(Before-and-after change data)
○ ○ ○

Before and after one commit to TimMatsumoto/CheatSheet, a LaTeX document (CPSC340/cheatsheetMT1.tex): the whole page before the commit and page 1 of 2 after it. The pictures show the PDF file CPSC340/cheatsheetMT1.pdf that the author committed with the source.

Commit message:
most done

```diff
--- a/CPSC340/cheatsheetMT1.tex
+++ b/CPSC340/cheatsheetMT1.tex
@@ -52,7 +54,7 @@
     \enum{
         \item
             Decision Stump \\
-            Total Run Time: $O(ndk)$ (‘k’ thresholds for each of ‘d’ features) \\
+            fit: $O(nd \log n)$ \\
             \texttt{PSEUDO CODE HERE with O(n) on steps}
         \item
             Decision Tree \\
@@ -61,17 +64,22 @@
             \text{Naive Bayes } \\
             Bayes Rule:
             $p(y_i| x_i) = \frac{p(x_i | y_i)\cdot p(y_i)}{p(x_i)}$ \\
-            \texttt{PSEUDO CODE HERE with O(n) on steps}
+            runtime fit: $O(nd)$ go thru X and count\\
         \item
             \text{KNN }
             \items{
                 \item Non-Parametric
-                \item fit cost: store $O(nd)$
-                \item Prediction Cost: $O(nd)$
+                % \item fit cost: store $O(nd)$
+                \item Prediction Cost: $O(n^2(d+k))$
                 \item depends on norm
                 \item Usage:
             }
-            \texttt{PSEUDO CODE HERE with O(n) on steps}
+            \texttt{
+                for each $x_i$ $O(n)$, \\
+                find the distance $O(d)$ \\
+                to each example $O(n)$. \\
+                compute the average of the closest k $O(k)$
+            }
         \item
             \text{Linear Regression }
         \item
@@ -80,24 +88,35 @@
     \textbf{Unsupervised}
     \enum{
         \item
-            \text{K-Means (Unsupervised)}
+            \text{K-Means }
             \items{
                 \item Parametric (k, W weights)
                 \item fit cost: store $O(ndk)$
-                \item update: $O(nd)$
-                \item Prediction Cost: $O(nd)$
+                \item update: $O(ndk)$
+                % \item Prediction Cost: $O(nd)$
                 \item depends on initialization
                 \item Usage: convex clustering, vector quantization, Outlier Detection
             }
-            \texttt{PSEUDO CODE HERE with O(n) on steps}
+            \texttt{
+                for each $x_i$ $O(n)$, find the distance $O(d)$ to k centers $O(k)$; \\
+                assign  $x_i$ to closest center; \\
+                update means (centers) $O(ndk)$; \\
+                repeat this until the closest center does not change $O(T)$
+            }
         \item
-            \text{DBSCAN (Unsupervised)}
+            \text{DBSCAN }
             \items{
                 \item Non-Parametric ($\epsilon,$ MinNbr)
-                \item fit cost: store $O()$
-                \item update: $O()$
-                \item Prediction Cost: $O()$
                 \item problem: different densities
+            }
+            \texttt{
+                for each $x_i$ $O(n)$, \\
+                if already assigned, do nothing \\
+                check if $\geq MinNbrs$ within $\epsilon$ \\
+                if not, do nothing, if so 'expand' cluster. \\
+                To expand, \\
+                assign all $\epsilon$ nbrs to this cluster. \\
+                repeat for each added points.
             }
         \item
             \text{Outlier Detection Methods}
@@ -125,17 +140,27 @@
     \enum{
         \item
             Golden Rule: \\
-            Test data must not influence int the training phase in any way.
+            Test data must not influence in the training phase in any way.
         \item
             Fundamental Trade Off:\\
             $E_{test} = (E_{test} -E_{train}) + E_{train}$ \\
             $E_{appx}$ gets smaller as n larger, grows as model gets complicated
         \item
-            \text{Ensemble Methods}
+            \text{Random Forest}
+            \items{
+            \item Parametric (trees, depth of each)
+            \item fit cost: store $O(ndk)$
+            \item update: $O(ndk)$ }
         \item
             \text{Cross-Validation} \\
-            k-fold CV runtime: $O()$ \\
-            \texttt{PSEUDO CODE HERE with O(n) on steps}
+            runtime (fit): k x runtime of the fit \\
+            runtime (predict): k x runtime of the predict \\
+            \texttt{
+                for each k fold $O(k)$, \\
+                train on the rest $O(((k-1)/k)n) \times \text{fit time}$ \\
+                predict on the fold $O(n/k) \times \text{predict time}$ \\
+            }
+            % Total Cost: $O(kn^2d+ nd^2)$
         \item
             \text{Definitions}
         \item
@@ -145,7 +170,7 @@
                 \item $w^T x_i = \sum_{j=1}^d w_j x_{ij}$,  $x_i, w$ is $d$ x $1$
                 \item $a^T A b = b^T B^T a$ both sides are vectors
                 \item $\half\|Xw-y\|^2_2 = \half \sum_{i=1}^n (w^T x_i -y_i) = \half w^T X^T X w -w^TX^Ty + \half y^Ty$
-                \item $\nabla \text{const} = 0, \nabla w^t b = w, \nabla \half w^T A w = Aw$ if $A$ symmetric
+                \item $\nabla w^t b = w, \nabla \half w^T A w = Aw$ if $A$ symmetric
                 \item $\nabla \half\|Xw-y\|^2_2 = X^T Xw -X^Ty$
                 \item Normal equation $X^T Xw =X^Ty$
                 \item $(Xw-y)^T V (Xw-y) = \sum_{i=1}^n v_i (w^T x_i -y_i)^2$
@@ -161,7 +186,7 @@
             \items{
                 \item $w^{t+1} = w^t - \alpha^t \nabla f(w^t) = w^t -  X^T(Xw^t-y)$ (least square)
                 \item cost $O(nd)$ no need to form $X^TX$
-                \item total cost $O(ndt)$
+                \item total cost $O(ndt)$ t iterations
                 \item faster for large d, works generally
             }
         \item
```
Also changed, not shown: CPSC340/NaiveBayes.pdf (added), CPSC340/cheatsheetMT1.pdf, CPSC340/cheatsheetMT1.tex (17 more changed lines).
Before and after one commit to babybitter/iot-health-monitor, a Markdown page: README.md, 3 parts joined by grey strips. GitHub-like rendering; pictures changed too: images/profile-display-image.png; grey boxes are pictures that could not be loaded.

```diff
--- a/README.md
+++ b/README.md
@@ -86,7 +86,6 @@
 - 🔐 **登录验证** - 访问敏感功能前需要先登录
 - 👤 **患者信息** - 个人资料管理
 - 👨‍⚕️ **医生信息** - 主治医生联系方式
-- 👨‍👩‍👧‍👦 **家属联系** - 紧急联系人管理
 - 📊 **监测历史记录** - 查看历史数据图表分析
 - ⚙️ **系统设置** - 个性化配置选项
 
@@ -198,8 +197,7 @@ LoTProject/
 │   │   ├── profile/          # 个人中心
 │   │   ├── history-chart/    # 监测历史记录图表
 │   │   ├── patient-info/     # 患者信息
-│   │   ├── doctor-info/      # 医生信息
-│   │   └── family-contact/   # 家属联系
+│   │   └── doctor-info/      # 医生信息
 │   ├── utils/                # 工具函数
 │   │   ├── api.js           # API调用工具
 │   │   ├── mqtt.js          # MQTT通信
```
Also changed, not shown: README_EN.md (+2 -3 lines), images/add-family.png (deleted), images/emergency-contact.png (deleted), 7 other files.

○ ○ ○

Work instructions: All of the entries above must be quoted exactly.

Exercise result:
Before and after one commit to TimMatsumoto/CheatSheet, a LaTeX document (CPSC340/cheatsheetMT1.tex): the whole page before the commit and page 1 of 2 after it. The pictures show the PDF file CPSC340/cheatsheetMT1.pdf that the author committed with the source.

Commit message:
most done

```diff
--- a/CPSC340/cheatsheetMT1.tex
+++ b/CPSC340/cheatsheetMT1.tex
@@ -52,7 +54,7 @@
     \enum{
         \item
             Decision Stump \\
-            Total Run Time: $O(ndk)$ (‘k’ thresholds for each of ‘d’ features) \\
+            fit: $O(nd \log n)$ \\
             \texttt{PSEUDO CODE HERE with O(n) on steps}
         \item
             Decision Tree \\
@@ -61,17 +64,22 @@
             \text{Naive Bayes } \\
             Bayes Rule:
             $p(y_i| x_i) = \frac{p(x_i | y_i)\cdot p(y_i)}{p(x_i)}$ \\
-            \texttt{PSEUDO CODE HERE with O(n) on steps}
+            runtime fit: $O(nd)$ go thru X and count\\
         \item
             \text{KNN }
             \items{
                 \item Non-Parametric
-                \item fit cost: store $O(nd)$
-                \item Prediction Cost: $O(nd)$
+                % \item fit cost: store $O(nd)$
+                \item Prediction Cost: $O(n^2(d+k))$
                 \item depends on norm
                 \item Usage:
             }
-            \texttt{PSEUDO CODE HERE with O(n) on steps}
+            \texttt{
+                for each $x_i$ $O(n)$, \\
+                find the distance $O(d)$ \\
+                to each example $O(n)$. \\
+                compute the average of the closest k $O(k)$
+            }
         \item
             \text{Linear Regression }
         \item
@@ -80,24 +88,35 @@
     \textbf{Unsupervised}
     \enum{
         \item
-            \text{K-Means (Unsupervised)}
+            \text{K-Means }
             \items{
                 \item Parametric (k, W weights)
                 \item fit cost: store $O(ndk)$
-                \item update: $O(nd)$
-                \item Prediction Cost: $O(nd)$
+                \item update: $O(ndk)$
+                % \item Prediction Cost: $O(nd)$
                 \item depends on initialization
                 \item Usage: convex clustering, vector quantization, Outlier Detection
             }
-            \texttt{PSEUDO CODE HERE with O(n) on steps}
+            \texttt{
+                for each $x_i$ $O(n)$, find the distance $O(d)$ to k centers $O(k)$; \\
+                assign  $x_i$ to closest center; \\
+                update means (centers) $O(ndk)$; \\
+                repeat this until the closest center does not change $O(T)$
+            }
         \item
-            \text{DBSCAN (Unsupervised)}
+            \text{DBSCAN }
             \items{
                 \item Non-Parametric ($\epsilon,$ MinNbr)
-                \item fit cost: store $O()$
-                \item update: $O()$
-                \item Prediction Cost: $O()$
                 \item problem: different densities
+            }
+            \texttt{
+                for each $x_i$ $O(n)$, \\
+                if already assigned, do nothing \\
+                check if $\geq MinNbrs$ within $\epsilon$ \\
+                if not, do nothing, if so 'expand' cluster. \\
+                To expand, \\
+                assign all $\epsilon$ nbrs to this cluster. \\
+                repeat for each added points.
             }
         \item
             \text{Outlier Detection Methods}
@@ -125,17 +140,27 @@
     \enum{
         \item
             Golden Rule: \\
-            Test data must not influence int the training phase in any way.
+            Test data must not influence in the training phase in any way.
         \item
             Fundamental Trade Off:\\
             $E_{test} = (E_{test} -E_{train}) + E_{train}$ \\
             $E_{appx}$ gets smaller as n larger, grows as model gets complicated
         \item
-            \text{Ensemble Methods}
+            \text{Random Forest}
+            \items{
+            \item Parametric (trees, depth of each)
+            \item fit cost: store $O(ndk)$
+            \item update: $O(ndk)$ }
         \item
             \text{Cross-Validation} \\
-            k-fold CV runtime: $O()$ \\
-            \texttt{PSEUDO CODE HERE with O(n) on steps}
+            runtime (fit): k x runtime of the fit \\
+            runtime (predict): k x runtime of the predict \\
+            \texttt{
+                for each k fold $O(k)$, \\
+                train on the rest $O(((k-1)/k)n) \times \text{fit time}$ \\
+                predict on the fold $O(n/k) \times \text{predict time}$ \\
+            }
+            % Total Cost: $O(kn^2d+ nd^2)$
         \item
             \text{Definitions}
         \item
@@ -145,7 +170,7 @@
                 \item $w^T x_i = \sum_{j=1}^d w_j x_{ij}$,  $x_i, w$ is $d$ x $1$
                 \item $a^T A b = b^T B^T a$ both sides are vectors
                 \item $\half\|Xw-y\|^2_2 = \half \sum_{i=1}^n (w^T x_i -y_i) = \half w^T X^T X w -w^TX^Ty + \half y^Ty$
-                \item $\nabla \text{const} = 0, \nabla w^t b = w, \nabla \half w^T A w = Aw$ if $A$ symmetric
+                \item $\nabla w^t b = w, \nabla \half w^T A w = Aw$ if $A$ symmetric
                 \item $\nabla \half\|Xw-y\|^2_2 = X^T Xw -X^Ty$
                 \item Normal equation $X^T Xw =X^Ty$
                 \item $(Xw-y)^T V (Xw-y) = \sum_{i=1}^n v_i (w^T x_i -y_i)^2$
@@ -161,7 +186,7 @@
             \items{
                 \item $w^{t+1} = w^t - \alpha^t \nabla f(w^t) = w^t -  X^T(Xw^t-y)$ (least square)
                 \item cost $O(nd)$ no need to form $X^TX$
-                \item total cost $O(ndt)$
+                \item total cost $O(ndt)$ t iterations
                 \item faster for large d, works generally
             }
         \item
```
Also changed, not shown: CPSC340/NaiveBayes.pdf (added), CPSC340/cheatsheetMT1.pdf, CPSC340/cheatsheetMT1.tex (17 more changed lines).
Before and after one commit to babybitter/iot-health-monitor, a Markdown page: README.md, 3 parts joined by grey strips. GitHub-like rendering; pictures changed too: images/profile-display-image.png; grey boxes are pictures that could not be loaded.

```diff
--- a/README.md
+++ b/README.md
@@ -86,7 +86,6 @@
 - 🔐 **登录验证** - 访问敏感功能前需要先登录
 - 👤 **患者信息** - 个人资料管理
 - 👨‍⚕️ **医生信息** - 主治医生联系方式
-- 👨‍👩‍👧‍👦 **家属联系** - 紧急联系人管理
 - 📊 **监测历史记录** - 查看历史数据图表分析
 - ⚙️ **系统设置** - 个性化配置选项
 
@@ -198,8 +197,7 @@ LoTProject/
 │   │   ├── profile/          # 个人中心
 │   │   ├── history-chart/    # 监测历史记录图表
 │   │   ├── patient-info/     # 患者信息
-│   │   ├── doctor-info/      # 医生信息
-│   │   └── family-contact/   # 家属联系
+│   │   └── doctor-info/      # 医生信息
 │   ├── utils/                # 工具函数
 │   │   ├── api.js           # API调用工具
 │   │   ├── mqtt.js          # MQTT通信
```
Also changed, not shown: README_EN.md (+2 -3 lines), images/add-family.png (deleted), images/emergency-contact.png (deleted), 7 other files.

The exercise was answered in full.